Read more at Tradition

More about: Hebrew Bible, Midrash, Moses, Numbers, Prophecy

 

Why Egypt Fears an Israeli Victory in Gaza

While the current Egyptian president, Abdel Fattah el-Sisi, has never been friendly to Hamas, his government has objected strenuously to the Israeli campaign in the southernmost part of the Gaza Strip. Haisam Hassanein explains why:

Cairo has long been playing a double game, holding Hamas terrorists near while simultaneously trying to appear helpful to the United States and Israel. Israel taking control of Rafah threatens Egypt’s ability to exploit the chaos in Gaza, both to generate profits for regime insiders and so Cairo can pose as an indispensable mediator and preserve access to U.S. money and arms.

Egyptian security officials have looked the other way while Hamas and other Palestinian militants dug tunnels on the Egyptian-Gaza border. That gave Cairo the ability to use the situation in Gaza as a tool for regional influence and to ensure Egypt’s role in the Palestinian-Israeli conflict would not be eclipsed by regional competitors such as Qatar and Turkey.

Some elements close to the Sisi regime have benefited from Hamas control over Gaza and the Rafah crossing. Media reports indicate an Egyptian company run by one of Sisi’s close allies is making hundreds of millions of dollars by taxing Gazans fleeing the current conflict.

Moreover, writes Judith Miller, the Gaza war has been a godsend to the entire Egyptian economy, which was in dire straits last fall. Since October 7, the International Monetary Fund has given the country a much-needed injection of cash, since the U.S. and other Western countries believe it is a necessary intermediary and stabilizing force. Cairo therefore sees the continuation of the war, rather than an Israeli victory, as most desirable. Hassanein concludes:

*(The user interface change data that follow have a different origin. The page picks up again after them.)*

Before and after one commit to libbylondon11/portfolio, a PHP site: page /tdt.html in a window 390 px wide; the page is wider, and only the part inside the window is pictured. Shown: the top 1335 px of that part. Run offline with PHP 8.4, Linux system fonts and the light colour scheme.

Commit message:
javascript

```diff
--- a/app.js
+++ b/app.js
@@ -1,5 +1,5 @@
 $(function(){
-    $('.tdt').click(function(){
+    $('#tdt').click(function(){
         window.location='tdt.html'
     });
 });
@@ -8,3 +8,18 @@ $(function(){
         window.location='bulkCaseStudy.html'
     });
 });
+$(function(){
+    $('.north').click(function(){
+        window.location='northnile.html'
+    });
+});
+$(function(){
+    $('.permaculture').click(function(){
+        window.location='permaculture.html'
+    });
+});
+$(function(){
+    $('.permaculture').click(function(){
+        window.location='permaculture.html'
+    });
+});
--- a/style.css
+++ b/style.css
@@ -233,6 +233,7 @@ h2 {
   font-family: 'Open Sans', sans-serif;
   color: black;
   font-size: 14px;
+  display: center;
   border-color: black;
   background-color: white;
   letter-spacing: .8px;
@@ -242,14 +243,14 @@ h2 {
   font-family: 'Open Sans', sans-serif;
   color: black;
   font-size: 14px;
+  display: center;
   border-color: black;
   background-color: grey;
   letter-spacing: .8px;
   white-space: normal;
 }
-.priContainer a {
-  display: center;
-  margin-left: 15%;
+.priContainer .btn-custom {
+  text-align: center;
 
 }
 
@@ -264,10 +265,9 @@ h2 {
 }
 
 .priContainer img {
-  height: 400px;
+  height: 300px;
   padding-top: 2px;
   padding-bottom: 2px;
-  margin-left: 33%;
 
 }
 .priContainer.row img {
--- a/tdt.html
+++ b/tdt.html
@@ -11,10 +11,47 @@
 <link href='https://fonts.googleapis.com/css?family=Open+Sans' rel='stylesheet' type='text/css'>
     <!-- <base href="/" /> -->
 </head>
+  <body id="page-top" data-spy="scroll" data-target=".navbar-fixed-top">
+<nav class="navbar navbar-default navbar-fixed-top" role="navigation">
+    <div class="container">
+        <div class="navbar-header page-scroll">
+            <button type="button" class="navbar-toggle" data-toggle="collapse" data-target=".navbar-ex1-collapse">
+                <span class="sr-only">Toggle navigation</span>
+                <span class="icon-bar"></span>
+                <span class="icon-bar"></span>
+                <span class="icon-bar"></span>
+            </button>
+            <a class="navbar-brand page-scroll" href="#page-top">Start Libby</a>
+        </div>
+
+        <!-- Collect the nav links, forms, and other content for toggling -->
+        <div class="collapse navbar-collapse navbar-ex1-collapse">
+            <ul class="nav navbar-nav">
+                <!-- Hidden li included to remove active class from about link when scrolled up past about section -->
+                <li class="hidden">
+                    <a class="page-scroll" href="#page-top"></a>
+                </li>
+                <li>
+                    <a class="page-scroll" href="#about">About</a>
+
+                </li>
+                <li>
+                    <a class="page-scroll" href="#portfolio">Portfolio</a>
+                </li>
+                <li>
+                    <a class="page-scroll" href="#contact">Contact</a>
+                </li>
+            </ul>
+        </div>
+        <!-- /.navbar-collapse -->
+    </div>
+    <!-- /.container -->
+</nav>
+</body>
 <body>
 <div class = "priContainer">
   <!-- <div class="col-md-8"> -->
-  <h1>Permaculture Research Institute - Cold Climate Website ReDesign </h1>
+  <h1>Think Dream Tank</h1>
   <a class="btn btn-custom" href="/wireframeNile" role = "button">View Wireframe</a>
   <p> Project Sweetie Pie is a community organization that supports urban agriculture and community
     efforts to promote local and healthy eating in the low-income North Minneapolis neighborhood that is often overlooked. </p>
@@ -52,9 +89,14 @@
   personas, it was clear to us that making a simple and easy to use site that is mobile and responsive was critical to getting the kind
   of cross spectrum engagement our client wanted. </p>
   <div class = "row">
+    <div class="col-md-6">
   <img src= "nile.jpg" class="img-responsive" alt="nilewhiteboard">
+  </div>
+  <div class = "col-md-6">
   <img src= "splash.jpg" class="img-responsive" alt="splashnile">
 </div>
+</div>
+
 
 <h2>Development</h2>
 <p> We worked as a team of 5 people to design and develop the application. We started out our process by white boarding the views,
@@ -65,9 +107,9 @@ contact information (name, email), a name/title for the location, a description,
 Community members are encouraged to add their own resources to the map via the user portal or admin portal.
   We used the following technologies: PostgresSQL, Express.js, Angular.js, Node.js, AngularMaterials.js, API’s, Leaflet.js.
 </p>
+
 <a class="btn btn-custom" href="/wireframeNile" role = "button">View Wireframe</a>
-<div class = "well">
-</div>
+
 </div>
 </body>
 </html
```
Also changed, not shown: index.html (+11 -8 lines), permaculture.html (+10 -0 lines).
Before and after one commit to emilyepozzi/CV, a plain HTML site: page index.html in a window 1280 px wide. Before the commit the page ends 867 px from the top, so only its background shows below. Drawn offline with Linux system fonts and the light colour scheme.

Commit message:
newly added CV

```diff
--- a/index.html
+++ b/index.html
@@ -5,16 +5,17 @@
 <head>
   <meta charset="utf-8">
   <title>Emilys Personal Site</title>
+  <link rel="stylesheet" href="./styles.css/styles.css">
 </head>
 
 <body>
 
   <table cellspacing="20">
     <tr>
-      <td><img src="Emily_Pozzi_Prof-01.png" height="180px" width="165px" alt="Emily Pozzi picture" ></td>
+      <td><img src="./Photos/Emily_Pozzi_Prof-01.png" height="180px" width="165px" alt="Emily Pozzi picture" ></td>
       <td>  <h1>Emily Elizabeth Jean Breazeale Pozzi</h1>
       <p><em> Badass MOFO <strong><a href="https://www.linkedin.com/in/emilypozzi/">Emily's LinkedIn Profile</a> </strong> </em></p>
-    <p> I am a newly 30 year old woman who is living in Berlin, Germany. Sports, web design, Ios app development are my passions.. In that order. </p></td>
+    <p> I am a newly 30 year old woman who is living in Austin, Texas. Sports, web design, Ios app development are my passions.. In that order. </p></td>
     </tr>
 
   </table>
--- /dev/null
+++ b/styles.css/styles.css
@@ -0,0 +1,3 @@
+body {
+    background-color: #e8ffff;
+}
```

Adding to its financial incentive, the Sisi regime views the Rafah crossing as a crucial card in preserving Cairo’s regional standing. Holding it increases Egypt’s relevance to countries that want to send aid to the Palestinians and ensures Washington stays quiet about Egypt’s gross human-rights violations so it can maintain a stable flow of U.S. assistance and weaponry. . . . No serious effort to turn the page on Hamas will yield the desired results without cutting this umbilical cord between the Sisi regime and Hamas.

Read more at Washington Examiner

More about: Egypt, Gaza War 2023, U.S. Foreign policy